The Last Perfection

By Gary Fincke

September 13, 2021

The Last Perfection

The week-old “Going out of Business” sign sagged in the store window the last night my father baked. Bread and sandwich buns near midnight. Coffee cakes and sweet rolls at two a.m. Last, as always, the deep-fried doughnuts were finished near dawn while my mother readied the display cases where cookies, cakes and pies were already waiting for their last opportunity to sell. At six-thirty, he filled cream puffs and whoopee pies, and then he drove home to sleep.

Saturday afternoon, there was one final wedding cake, three tiers, the white-dressed bride and tuxedoed groom standing in a gazebo that needed to fit snugly inside a circle of sugar roses and loops of icing. For the first time, three months now, since I’d received my license, my father allowed me to drive so he could balance that beauty for nine slow miles.

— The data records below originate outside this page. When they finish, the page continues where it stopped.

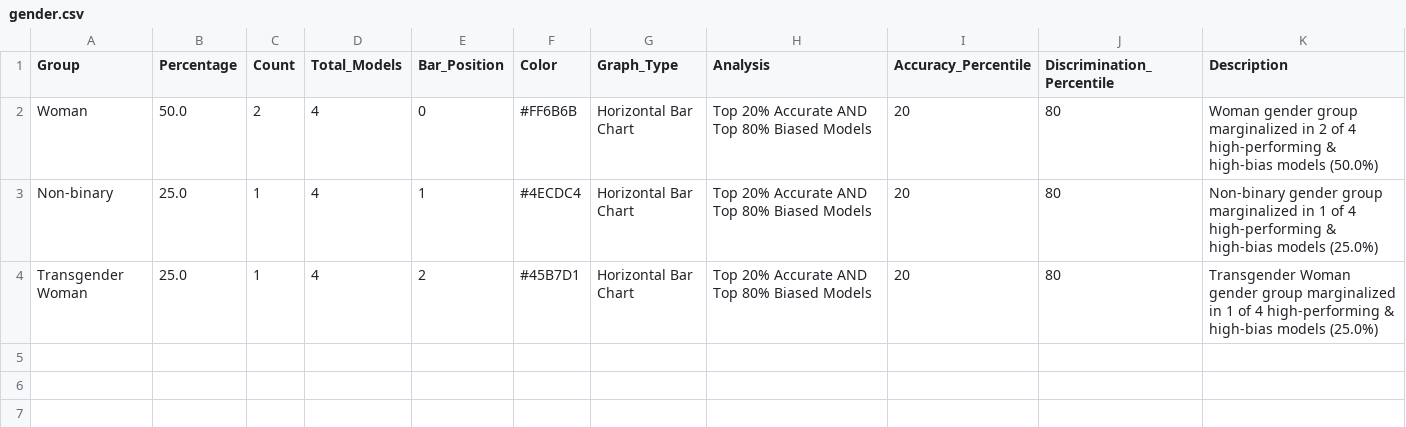
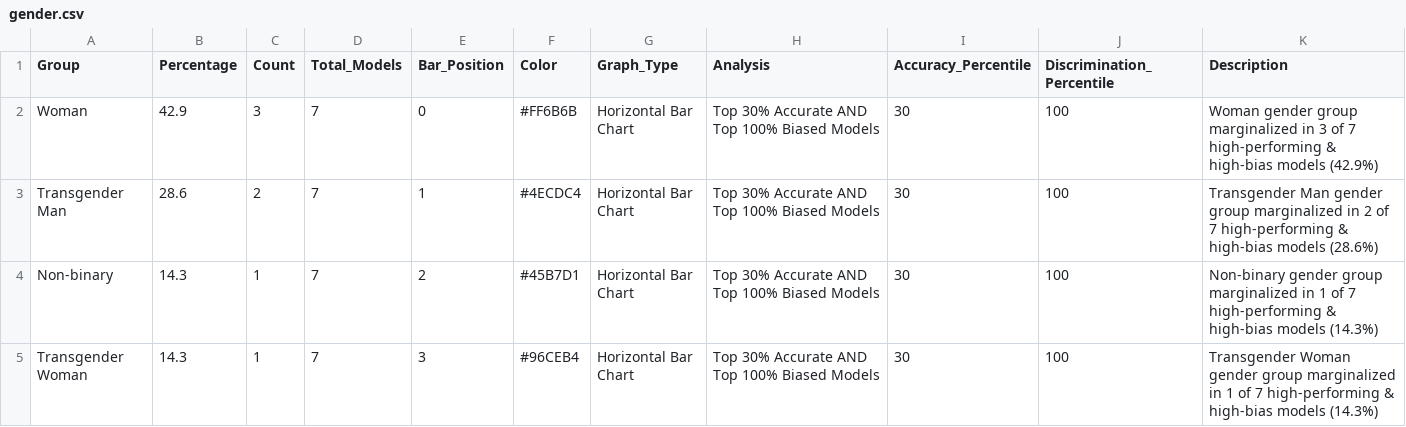
Before and after one commit to DEEPCALLtech/leaderboard, a CSV file: data/gender.csv, drawn as a sheet.

```diff
--- a/data/gender.csv
+++ b/data/gender.csv
@@ -1,4 +1,5 @@
 Group,Percentage,Count,Total_Models,Bar_Position,Color,Graph_Type,Analysis,Accuracy_Percentile,Discrimination_Percentile,Description
-"Woman","50.0","2","4","0","#FF6B6B","Horizontal Bar Chart","Top 20% Accurate AND Top 80% Biased Models","20","80","Woman gender group marginalized in 2 of 4 high-performing & high-bias models (50.0%)"
-"Non-binary","25.0","1","4","1","#4ECDC4","Horizontal Bar Chart","Top 20% Accurate AND Top 80% Biased Models","20","80","Non-binary gender group marginalized in 1 of 4 high-performing & high-bias models (25.0%)"
-"Transgender Woman","25.0","1","4","2","#45B7D1","Horizontal Bar Chart","Top 20% Accurate AND Top 80% Biased Models","20","80","Transgender Woman gender group marginalized in 1 of 4 high-performing & high-bias models (25.0%)"
+"Woman","42.9","3","7","0","#FF6B6B","Horizontal Bar Chart","Top 30% Accurate AND Top 100% Biased Models","30","100","Woman gender group marginalized in 3 of 7 high-performing & high-bias models (42.9%)"
+"Transgender Man","28.6","2","7","1","#4ECDC4","Horizontal Bar Chart","Top 30% Accurate AND Top 100% Biased Models","30","100","Transgender Man gender group marginalized in 2 of 7 high-performing & high-bias models (28.6%)"
+"Non-binary","14.3","1","7","2","#45B7D1","Horizontal Bar Chart","Top 30% Accurate AND Top 100% Biased Models","30","100","Non-binary gender group marginalized in 1 of 7 high-performing & high-bias models (14.3%)"
+"Transgender Woman","14.3","1","7","3","#96CEB4","Horizontal Bar Chart","Top 30% Accurate AND Top 100% Biased Models","30","100","Transgender Woman gender group marginalized in 1 of 7 high-performing & high-bias models (14.3%)"
```
Also changed, not shown: data/ethnicity.csv, data/fairness_ranking.csv, 2 other files.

At the VFW, three women were preparing pierogies and kielbasa, sweating in the small kitchen. They praised the cake and offered beer, but my father waved his spatula until one handed both of us cherry sodas from a cooler.

With his body shielding the cake from those women, my father placed that gazebo on the top tier, erasing, before he stepped away, the dot of icing that reminded him which one of the sugar roses faced front. It looked, the women agreed, as if those newlyweds had been perfectly centered by the hand of God, and my father finally smiled, raising his soda in salute.


Gary Fincke's latest collection of essays, The Darkness Call, won the Robert C. Jones Prize for Short Prose (Pleaides Press, 2018). His collections of stories and poems have been awarded the Falnnery O'Connor Prize (Georgia) and what is now the Wheeler Prize (Ohio State). His essay "After the Three-Moon Era," originally at Kenyon Review online was selcted to appear in Best American Essays 2020.


Picture by Rene Asmussen courtesy of Pexels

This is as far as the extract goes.